Start of The records

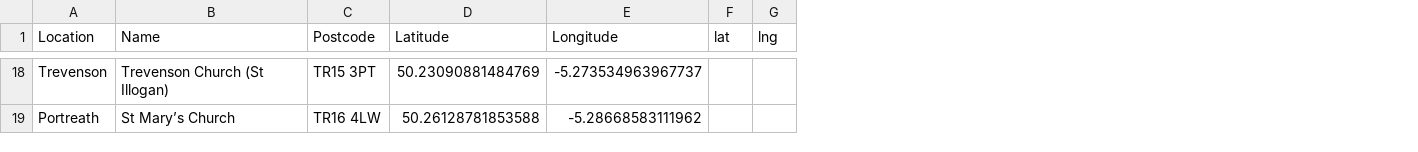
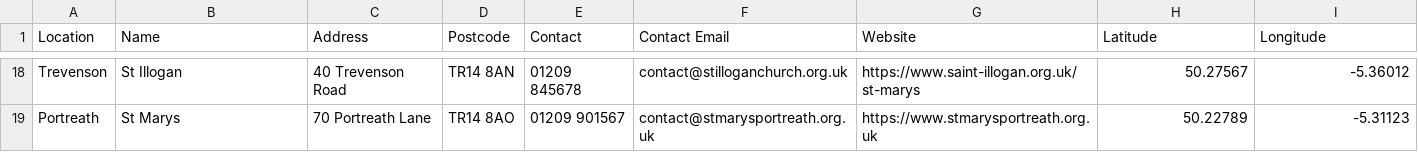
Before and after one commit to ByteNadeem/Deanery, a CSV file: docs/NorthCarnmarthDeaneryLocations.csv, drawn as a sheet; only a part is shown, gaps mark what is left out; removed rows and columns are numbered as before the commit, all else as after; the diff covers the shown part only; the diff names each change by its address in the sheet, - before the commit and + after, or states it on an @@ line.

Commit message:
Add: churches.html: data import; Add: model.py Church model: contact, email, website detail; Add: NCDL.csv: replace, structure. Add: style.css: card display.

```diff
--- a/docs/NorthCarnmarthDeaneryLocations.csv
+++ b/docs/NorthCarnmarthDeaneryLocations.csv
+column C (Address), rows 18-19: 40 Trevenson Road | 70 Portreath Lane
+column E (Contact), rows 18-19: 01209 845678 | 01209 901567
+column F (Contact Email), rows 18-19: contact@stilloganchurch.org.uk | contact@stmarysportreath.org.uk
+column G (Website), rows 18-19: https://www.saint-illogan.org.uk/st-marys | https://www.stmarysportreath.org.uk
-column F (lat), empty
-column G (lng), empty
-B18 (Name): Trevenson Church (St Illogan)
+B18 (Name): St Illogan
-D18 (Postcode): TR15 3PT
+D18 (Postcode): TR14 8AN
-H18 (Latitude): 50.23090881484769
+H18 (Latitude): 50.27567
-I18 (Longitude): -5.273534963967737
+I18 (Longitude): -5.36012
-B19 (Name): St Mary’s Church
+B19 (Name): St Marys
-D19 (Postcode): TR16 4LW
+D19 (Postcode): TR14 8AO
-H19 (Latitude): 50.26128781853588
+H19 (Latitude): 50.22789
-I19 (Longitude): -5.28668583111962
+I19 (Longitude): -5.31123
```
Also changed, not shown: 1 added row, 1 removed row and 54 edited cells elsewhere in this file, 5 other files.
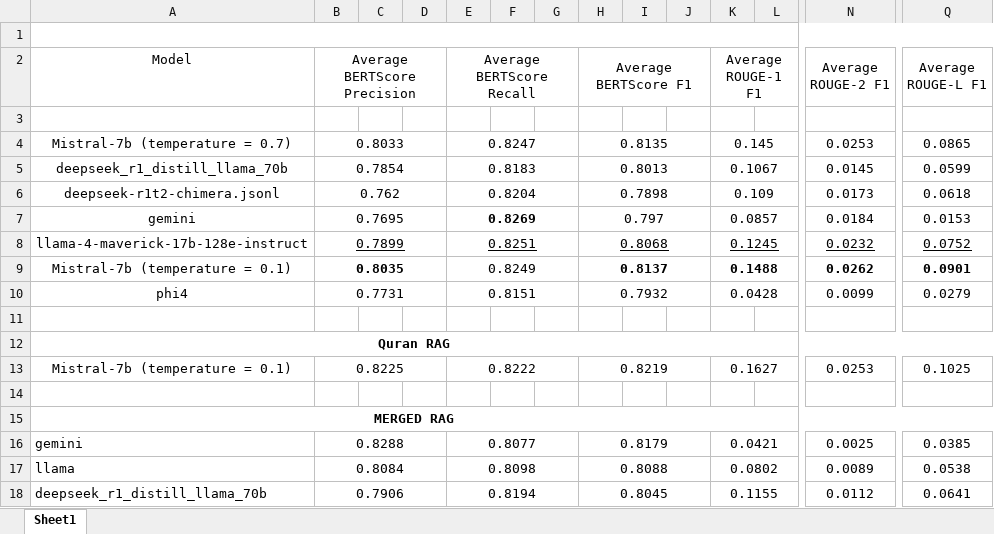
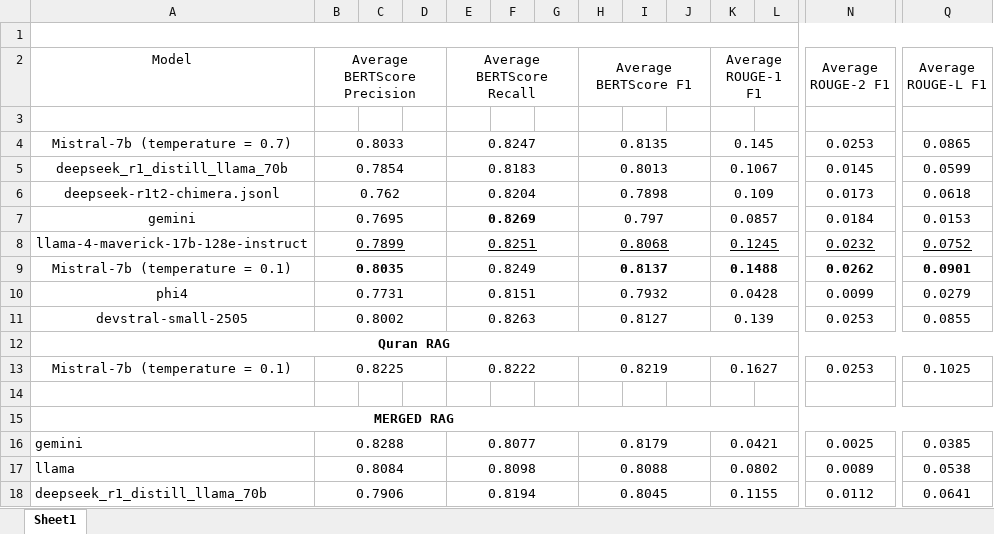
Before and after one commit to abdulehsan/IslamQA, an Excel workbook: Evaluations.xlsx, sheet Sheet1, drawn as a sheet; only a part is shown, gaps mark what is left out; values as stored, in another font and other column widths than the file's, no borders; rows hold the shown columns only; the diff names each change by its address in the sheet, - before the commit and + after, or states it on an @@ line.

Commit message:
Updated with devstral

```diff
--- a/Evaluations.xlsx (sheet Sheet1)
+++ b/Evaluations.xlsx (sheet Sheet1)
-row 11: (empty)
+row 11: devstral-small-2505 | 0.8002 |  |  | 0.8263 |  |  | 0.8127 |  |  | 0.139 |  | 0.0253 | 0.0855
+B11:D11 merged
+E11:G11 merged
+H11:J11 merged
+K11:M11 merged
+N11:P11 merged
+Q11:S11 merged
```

End of The records
Start of The records

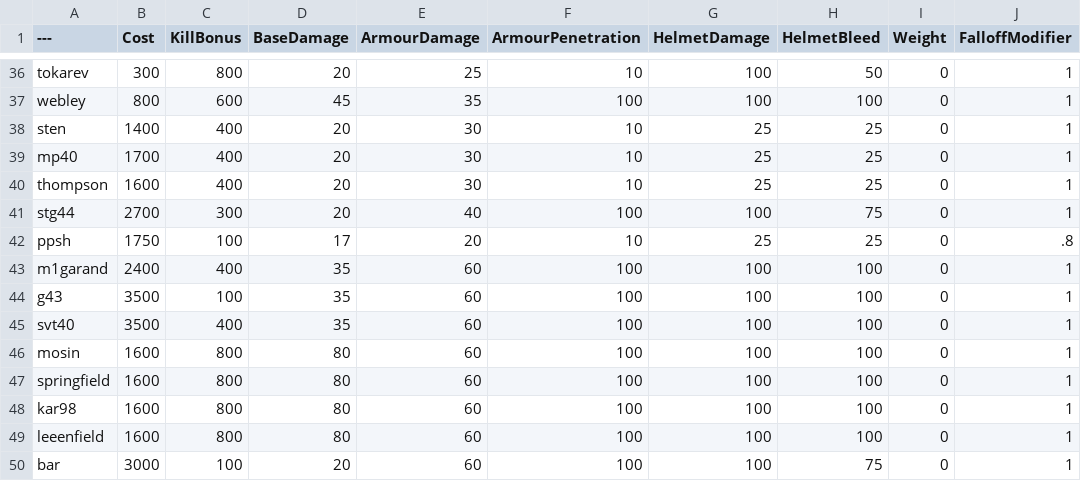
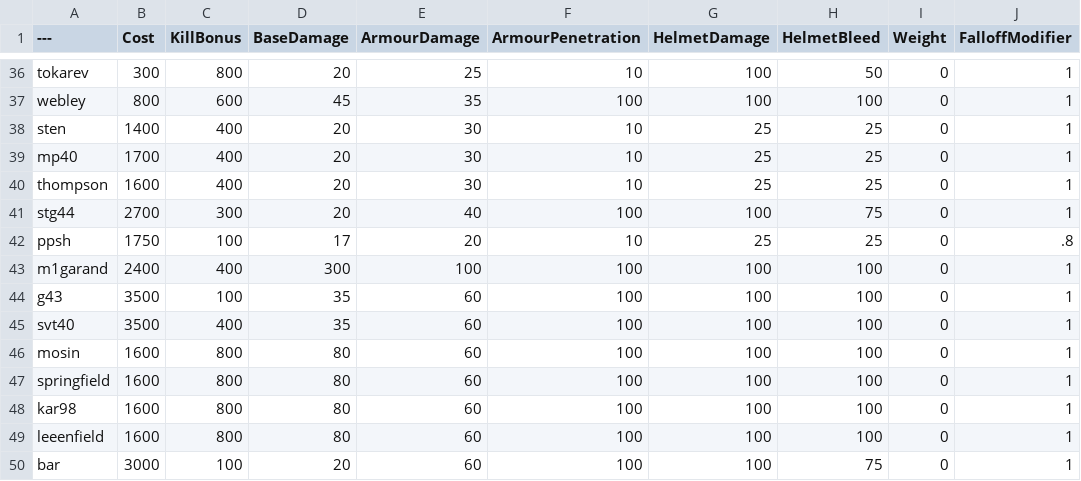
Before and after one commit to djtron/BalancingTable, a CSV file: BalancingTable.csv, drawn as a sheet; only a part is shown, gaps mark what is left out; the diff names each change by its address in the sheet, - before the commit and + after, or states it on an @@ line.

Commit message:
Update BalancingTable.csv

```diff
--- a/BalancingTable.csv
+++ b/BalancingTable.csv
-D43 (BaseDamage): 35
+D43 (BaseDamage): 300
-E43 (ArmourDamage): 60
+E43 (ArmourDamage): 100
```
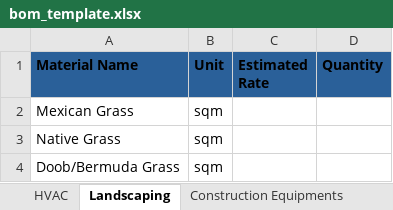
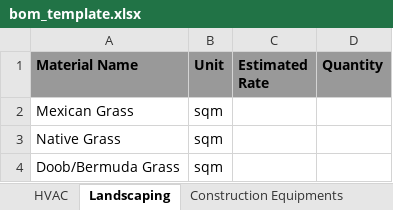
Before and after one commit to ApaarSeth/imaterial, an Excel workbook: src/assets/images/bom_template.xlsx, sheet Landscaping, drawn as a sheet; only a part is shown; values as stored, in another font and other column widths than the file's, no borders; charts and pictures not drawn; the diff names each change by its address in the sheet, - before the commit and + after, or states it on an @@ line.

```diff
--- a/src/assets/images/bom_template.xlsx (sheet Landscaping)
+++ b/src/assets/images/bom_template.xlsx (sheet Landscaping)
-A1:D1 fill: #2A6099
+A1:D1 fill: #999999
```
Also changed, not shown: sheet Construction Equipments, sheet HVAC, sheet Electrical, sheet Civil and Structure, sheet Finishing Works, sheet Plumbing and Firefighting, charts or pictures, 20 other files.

End of The records

**Exercise**.
Each line above with the word "Longitude" needs to be copied.

**Solved problem**.
-I18 (Longitude): -5.273534963967737
+I18 (Longitude): -5.36012
-I19 (Longitude): -5.28668583111962
+I19 (Longitude): -5.31123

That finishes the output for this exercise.